Across the entries that follow, count each line holding "https" and state the total alone.

*** Records shown Section Begins ***

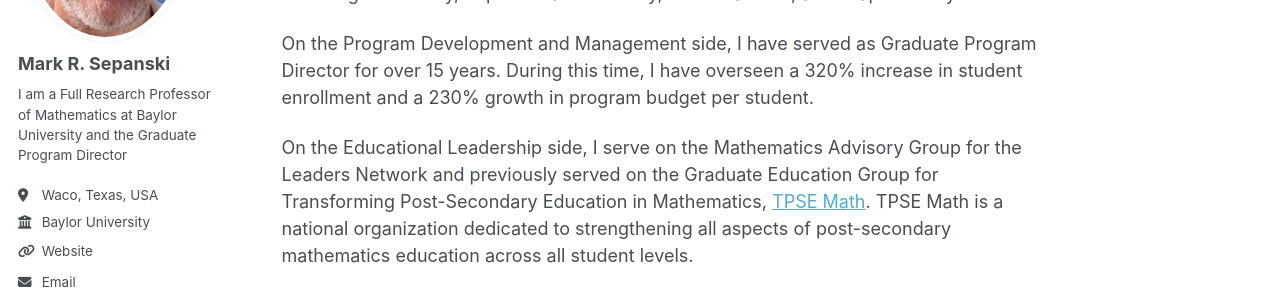
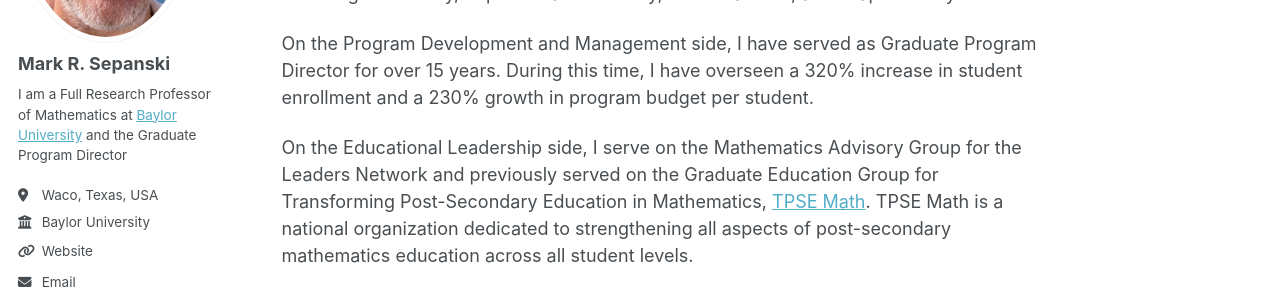
Before and after one commit to mrsepanski/mrsepanski.github.io, a Jekyll site: the page built from _pages/about.md, in a window 1280 px wide. Shown: the part 293-587 px from the top of the page. Built offline with Jekyll 4.4.1, drawn with Linux system fonts in a browser that asks for light colours; some web fonts are replaced; a script that is not in the unit is left out; part of the change alters nothing that is shown.

```diff
--- a/_config.yml
+++ b/_config.yml
@@ -25,7 +25,7 @@ author:
   avatar           : "MS-profile.png"
   name             : "Mark R. Sepanski"
   pronouns         : # example: "she/her"
-  bio              : "I am a Full Research Professor of Mathematics at Baylor University and the Graduate Program Director" #<a href=\"https://www.baylor.edu/">Baylor University</a>
+  bio              : "I am a Full Research Professor of Mathematics at <a href=\"https://www.baylor.edu\">Baylor University</a> and the Graduate Program Director"
   location         : "Waco, Texas, USA"
   employer         : "Baylor University"
   uri              : "https://math.artsandsciences.baylor.edu/person/mark-sepanski-phd"
```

*** Records shown Section Ends ***

Expected answer. 3